Selian Hospice

About Selian Lutheran Hospice

Selian Lutheran Hospice Program in Arusha, Tanzania began in 1999 as a home hospice program of Selian Lutheran Hospital in the midst of the AIDS pandemic. Dr. Kristopher Hartwig, Dr. Mark Jacobson, community health nurse Paulina Natema, and chaplain Augustino Kimani got the program started with only 3 patients. At that time, the AIDS pandemic was raging. Anti-retroviral drugs were not available. Global Health Ministries provided the first grant to the hospice program in those early days. The program grew quickly from three patients to many hundreds of patients. Even though no narcotics or AIDS drugs were available in the early years, Selian visits provided comfort to the patients. 

A majority of Selian patients are HIV positive and many of those also have TB. But even though most people with HIV/AIDS are now surviving longer, poor nutrition and lack of access to health care make AIDS much more deadly in Tanzania than in the US. In addition, cancer and diseases such as emphysema are on the rise in Tanzania. Hospice care is still desperately needed.  Selian Hospice provides medications, basic food supplies, and psycho-social support to patients. Over the years, they have become experts in palliative care, and are the only clinical training center for palliative care in Tanzania. 

The Selian model is very cost-effective. Very few professional staff supervise many well-trained volunteers, who provided most of the day-to-day care. Day Clinics are held monthly at rotating sites, in order to reach more patients. At Day Care Clinics, 30 to 50 patients gather for the day. They receive medical examinations, medications, pastoral care and social support. The orphan and vulnerable children’s program meets in tandem with the Day Care Clinics. These children either have HIV or they have lost one or both parents. Here, children receive something to eat, medications, and the chance to have some fun with other kids in the same situation.

Selian Hospice now serves around 2,000 patients, down from 5,000 at their peak in 2015 when they were receiving substantial support from USAID. Budget cuts at USAID and a lack of funding generally for programs in Africa have meant that finding sustainable funding sources has been a challenge. Since USAID cut funding in 2016, they have had to cut staff, much of the food staples for the poorest families, and the $20 a month stipend that volunteers were getting to defray their expenses.
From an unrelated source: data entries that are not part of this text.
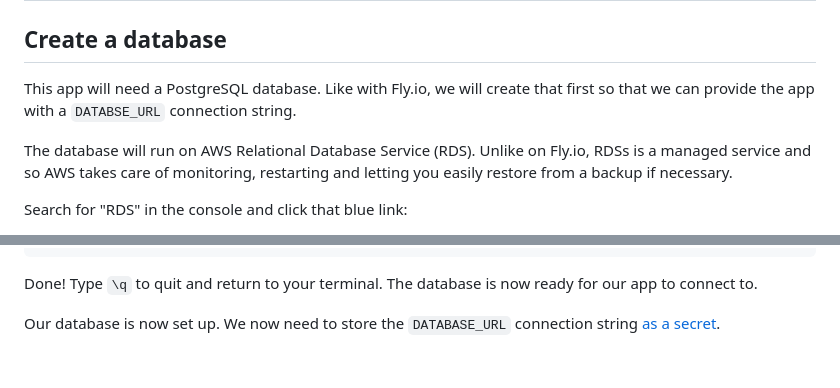
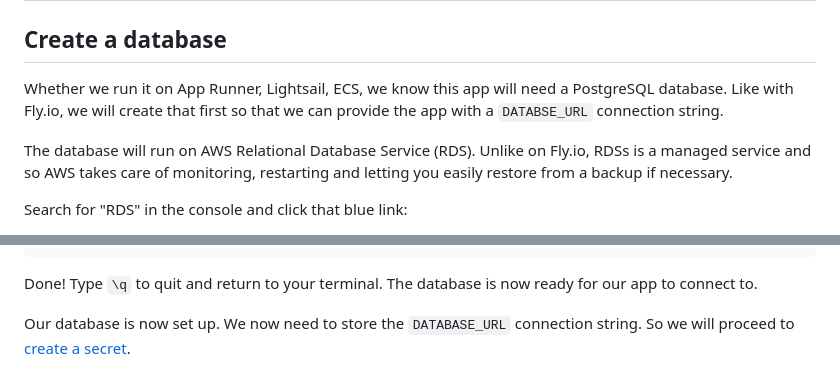
Before and after one commit to gregmsanderson/fly-live-beats, a Markdown page: docs/4-aws-create-a-database.md, 2 parts joined by grey strips. GitHub-like rendering.

Commit message:
Update links

```diff
--- a/docs/4-aws-create-a-database.md
+++ b/docs/4-aws-create-a-database.md
@@ -2,7 +2,7 @@
 
 ## Create a database
 
-This app will need a PostgreSQL database. Like with Fly.io, we will create that first so that we can provide the app with a `DATABSE_URL` connection string.
+Whether we run it on App Runner, Lightsail, ECS, we know this app will need a PostgreSQL database. Like with Fly.io, we will create that first so that we can provide the app with a `DATABSE_URL` connection string.
 
 The database will run on AWS Relational Database Service (RDS). Unlike on Fly.io, RDSs is a managed service and so AWS takes care of monitoring, restarting and letting you easily restore from a backup if necessary.
 
@@ -111,4 +111,4 @@ postgres=# grant all privileges on database fly_live_beats_db to fly_live_beats;
 
 Done! Type `\q` to quit and return to your terminal. The database is now ready for our app to connect to.
 
-Our database is now set up. We now need to store the `DATABASE_URL` connection string [as a secret](/docs/5-aws-create-secrets.md).
+Our database is now set up. We now need to store the `DATABASE_URL` connection string. So we will proceed to [create a secret](/docs/5-aws-create-secrets.md).
```
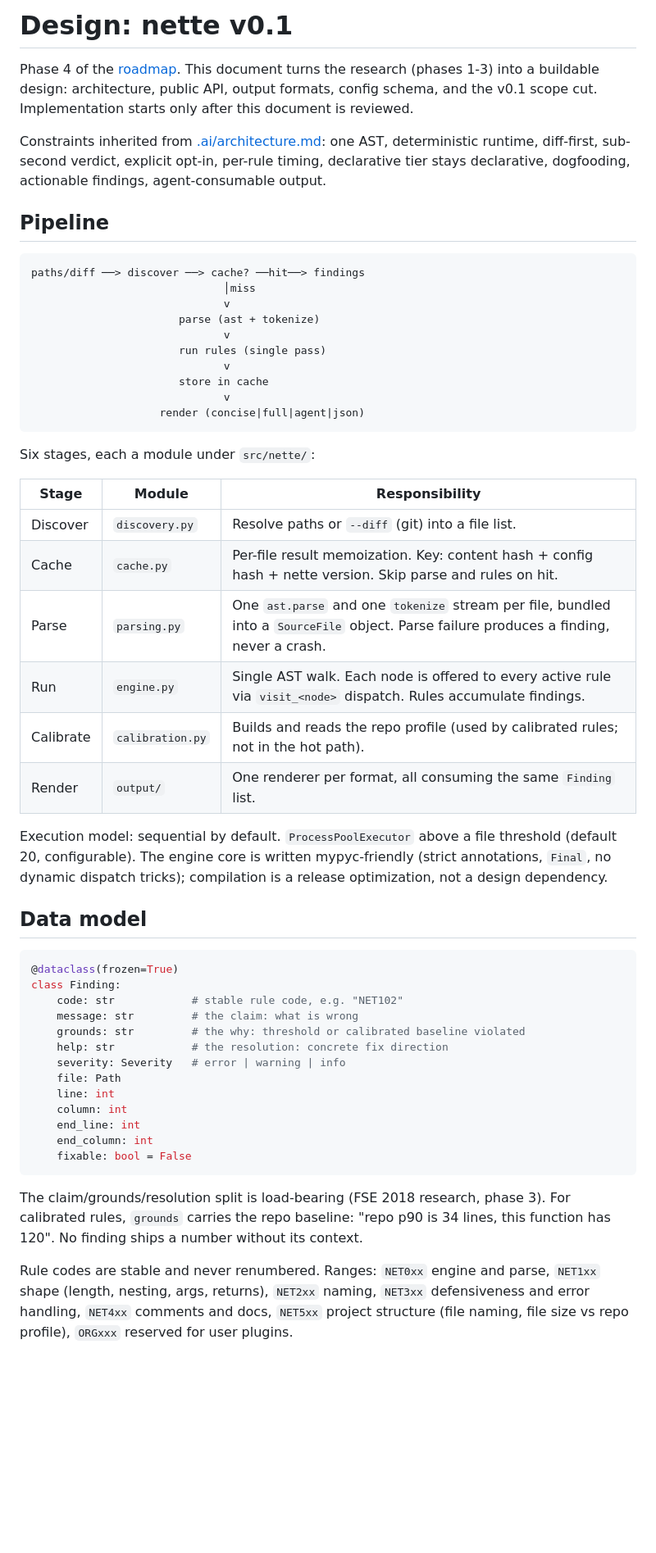
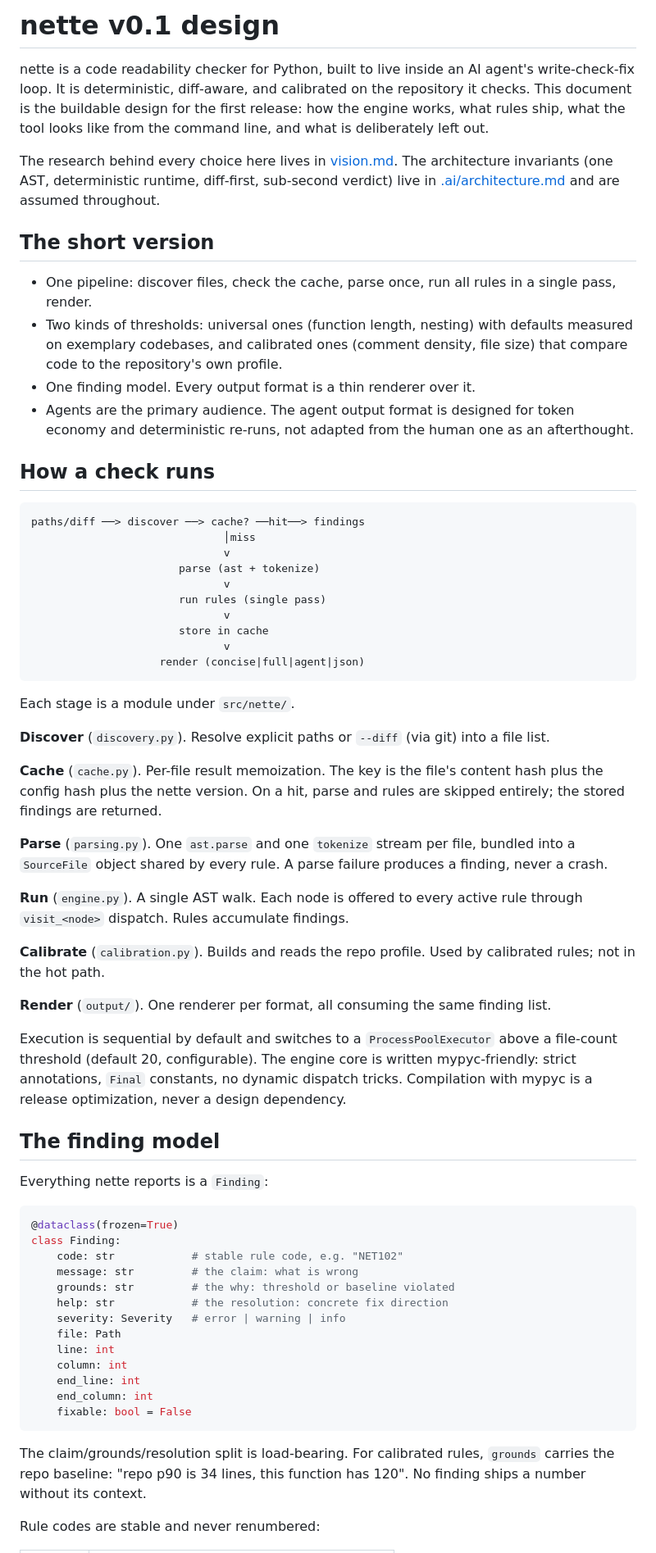
Before and after one commit to gausoft/nette, a Markdown page: docs/design.md, the part around one of its changes. Shown at 82% size. Drawn GitHub-style; blank space fills up the shorter version.

````diff
--- a/docs/design.md
+++ b/docs/design.md
@@ -1,16 +1,30 @@
-# Design: nette v0.1
+# nette v0.1 design
 
-Phase 4 of the [roadmap](vision.md). This document turns the research
-(phases 1-3) into a buildable design: architecture, public API, output
-formats, config schema, and the v0.1 scope cut. Implementation starts only
-after this document is reviewed.
+nette is a code readability checker for Python, built to live inside an AI
+agent's write-check-fix loop. It is deterministic, diff-aware, and
+calibrated on the repository it checks. This document is the buildable
+design for the first release: how the engine works, what rules ship, what
+the tool looks like from the command line, and what is deliberately left
+out.
 
-Constraints inherited from [.ai/architecture.md](../.ai/architecture.md):
-one AST, deterministic runtime, diff-first, sub-second verdict, explicit
-opt-in, per-rule timing, declarative tier stays declarative, dogfooding,
-actionable findings, agent-consumable output.
+The research behind every choice here lives in [vision.md](vision.md).
+The architecture invariants (one AST, deterministic runtime, diff-first,
+sub-second verdict) live in [.ai/architecture.md](../.ai/architecture.md)
+and are assumed throughout.
 
-## Pipeline
+## The short version
+
+- One pipeline: discover files, check the cache, parse once, run all rules
+  in a single pass, render.
+- Two kinds of thresholds: universal ones (function length, nesting) with
+  defaults measured on exemplary codebases, and calibrated ones (comment
+  density, file size) that compare code to the repository's own profile.
+- One finding model. Every output format is a thin renderer over it.
+- Agents are the primary audience. The agent output format is designed
+  for token economy and deterministic re-runs, not adapted from the human
+  one as an afterthought.
+
+## How a check runs
 
 ```
 paths/diff ──> discover ──> cache? ──hit──> findings
@@ -25,30 +39,44 @@ paths/diff ──> discover ──> cache? ──hit──> findings
                     render (concise|full|agent|json)
 ```
 
-Six stages, each a module under `src/nette/`:
+Each stage is a module under `src/nette/`.
 
-| Stage | Module | Responsibility |
-|---|---|---|
-| Discover | `discovery.py` | Resolve paths or `--diff` (git) into a file list. |
-| Cache | `cache.py` | Per-file result memoization. Key: content hash + config hash + nette version. Skip parse and rules on hit. |
-| Parse | `parsing.py` | One `ast.parse` and one `tokenize` stream per file, bundled into a `SourceFile` object. Parse failure produces a finding, never a crash. |
-| Run | `engine.py` | Single AST walk. Each node is offered to every active rule via `visit_<node>` dispatch. Rules accumulate findings. |
-| Calibrate | `calibration.py` | Builds and reads the repo profile (used by calibrated rules; not in the hot path). |
-| Render | `output/` | One renderer per format, all consuming the same `Finding` list. |
+**Discover** (`discovery.py`). Resolve explicit paths or `--diff` (via
+git) into a file list.
 
-Execution model: sequential by default. `ProcessPoolExecutor` above a file
-threshold (default 20, configurable). The engine core is written
-mypyc-friendly (strict annotations, `Final`, no dynamic dispatch tricks);
-compilation is a release optimization, not a design dependency.
+**Cache** (`cache.py`). Per-file result memoization. The key is the file's
+content hash plus the config hash plus the nette version. On a hit, parse
+and rules are skipped entirely; the stored findings are returned.
 
-## Data model
+**Parse** (`parsing.py`). One `ast.parse` and one `tokenize` stream per
+file, bundled into a `SourceFile` object shared by every rule. A parse
+failure produces a finding, never a crash.
+
+**Run** (`engine.py`). A single AST walk. Each node is offered to every
+active rule through `visit_<node>` dispatch. Rules accumulate findings.
+
+**Calibrate** (`calibration.py`). Builds and reads the repo profile. Used
+by calibrated rules; not in the hot path.
+
+**Render** (`output/`). One renderer per format, all consuming the same
+finding list.
+
+Execution is sequential by default and switches to a
+`ProcessPoolExecutor` above a file-count threshold (default 20,
+configurable). The engine core is written mypyc-friendly: strict
+annotations, `Final` constants, no dynamic dispatch tricks. Compilation
+with mypyc is a release optimization, never a design dependency.
+
+## The finding model
+
+Everything nette reports is a `Finding`:
 
 ```python
 @dataclass(frozen=True)
 class Finding:
     code: str            # stable rule code, e.g. "NET102"
     message: str         # the claim: what is wrong
-    grounds: str         # the why: threshold or calibrated baseline violated
+    grounds: str         # the why: threshold or baseline violated
     help: str            # the resolution: concrete fix direction
     severity: Severity   # error | warning | info
     file: Path
@@ -59,14 +87,9 @@ class Finding:
     fixable: bool = False
 ```
 
-The claim/grounds/resolution split is load-bearing (FSE 2018 research,
-phase 3). For calibrated rules, `grounds` carries the repo baseline:
-"repo p90 is 34 lines, this function has 120". No finding ships a number
-without its context.
+The claim/grounds/resolution split is load-bearing. For calibrated rules,
+`grounds` carries the repo baseline: "repo p90 is 34 lines, this function
+has 120". No finding ships a number without its context.
 
-Rule codes are stable and never renumbered. Ranges: `NET0xx` engine and
-parse, `NET1xx` shape (length, nesting, args, returns), `NET2xx` naming,
-`NET3xx` defensiveness and error handling, `NET4xx` comments and docs,
-`NET5xx` project structure (file naming, file size vs repo profile),
-`ORGxxx` reserved for user plugins.
+Rule codes are stable and never renumbered:
 
````
Also changed, not shown: other parts of docs/design.md (+182 -91 lines).
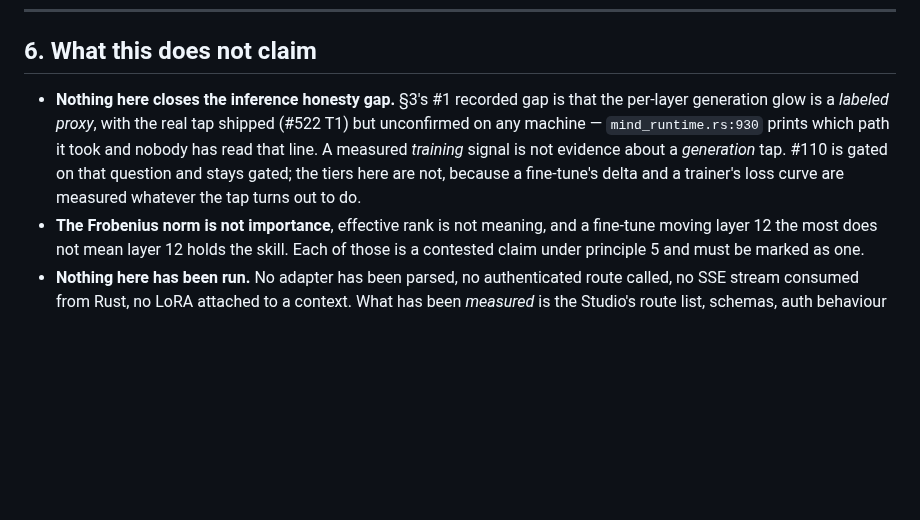
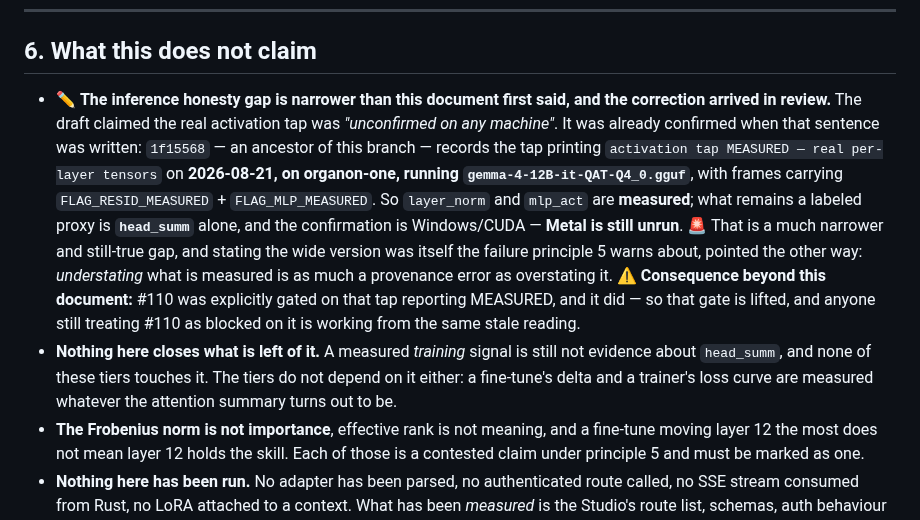
Before and after one commit to organonart/organon, a Markdown page: doc/organon_mind_training_lens.md, the part around the change. Drawn GitHub-style; blank space fills up the shorter version.

Commit message:
doc: the activation tap was already confirmed, and the wide claim was the error
Review caught the draft asserting the real activation tap is "unconfirmed
on any machine". It was already confirmed when that sentence was written:
1f15568, an ancestor of this branch, records the tap printing MEASURED on
2026-08-21 on organon-one against the reference model, with frames
carrying FLAG_RESID_MEASURED + FLAG_MLP_MEASURED.

So layer_norm and mlp_act are measured and head_summ alone is still a
labeled proxy, with Metal unrun. Understating what is measured is as much
a provenance error as overstating it, which is worth saying in a document
whose subject is provenance.

Also records the consequence past this file: #110 was gated on that tap
reporting MEASURED, and it did.

Co-Authored-By: Claude Opus 5 <noreply@anthropic.com>

```diff
--- a/doc/organon_mind_training_lens.md
+++ b/doc/organon_mind_training_lens.md
@@ -284,12 +284,23 @@ forgotten and rediscovered as a surprise.
 
 ## 6. What this does not claim
 
-- **Nothing here closes the inference honesty gap.** §3's #1 recorded gap is that the per-layer
-  generation glow is a *labeled proxy*, with the real tap shipped (#522 T1) but unconfirmed on any
-  machine — `mind_runtime.rs:930` prints which path it took and nobody has read that line. A
-  measured *training* signal is not evidence about a *generation* tap. #110 is gated on that
-  question and stays gated; the tiers here are not, because a fine-tune's delta and a trainer's
-  loss curve are measured whatever the tap turns out to do.
+- ✏️ **The inference honesty gap is narrower than this document first said, and the correction
+  arrived in review.** The draft claimed the real activation tap was *"unconfirmed on any
+  machine"*. It was already confirmed when that sentence was written: `1f15568` — an ancestor of
+  this branch — records the tap printing `activation tap MEASURED — real per-layer tensors` on
+  **2026-08-21, on organon-one, running `gemma-4-12B-it-QAT-Q4_0.gguf`**, with frames carrying
+  `FLAG_RESID_MEASURED` + `FLAG_MLP_MEASURED`. So `layer_norm` and `mlp_act` are **measured**;
+  what remains a labeled proxy is **`head_summ`** alone, and the confirmation is Windows/CUDA —
+  **Metal is still unrun**. 🚨 That is a much narrower and still-true gap, and stating the wide
+  version was itself the failure principle 5 warns about, pointed the other way: *understating*
+  what is measured is as much a provenance error as overstating it. ⚠️ **Consequence beyond this
+  document:** #110 was explicitly gated on that tap reporting MEASURED, and it did — so that gate
+  is lifted, and anyone still treating #110 as blocked on it is working from the same stale
+  reading.
+- **Nothing here closes what is left of it.** A measured *training* signal is still not evidence
+  about `head_summ`, and none of these tiers touches it. The tiers do not depend on it either: a
+  fine-tune's delta and a trainer's loss curve are measured whatever the attention summary turns
+  out to be.
 - **The Frobenius norm is not importance**, effective rank is not meaning, and a fine-tune moving
   layer 12 the most does not mean layer 12 holds the skill. Each of those is a contested claim
   under principle 5 and must be marked as one.
```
About the Selian Advocacy Council
We became connected to Selian Lutheran Hospice through a partnership between The Denver Hospice and Selian Hospice, which lasted from 2001 to 2019, providing significant financial and educational support.  We are committed to continuing to raise funds for the Hospice program, in order to ensure that patients and families in the greater Arusha area will continue to receive this vital, holistic care.

You can help by making a one-time or recurring donation.

Click on Donate Now, Click on Designation (dropdown menu) and select "Tanzania: Selian Hospice".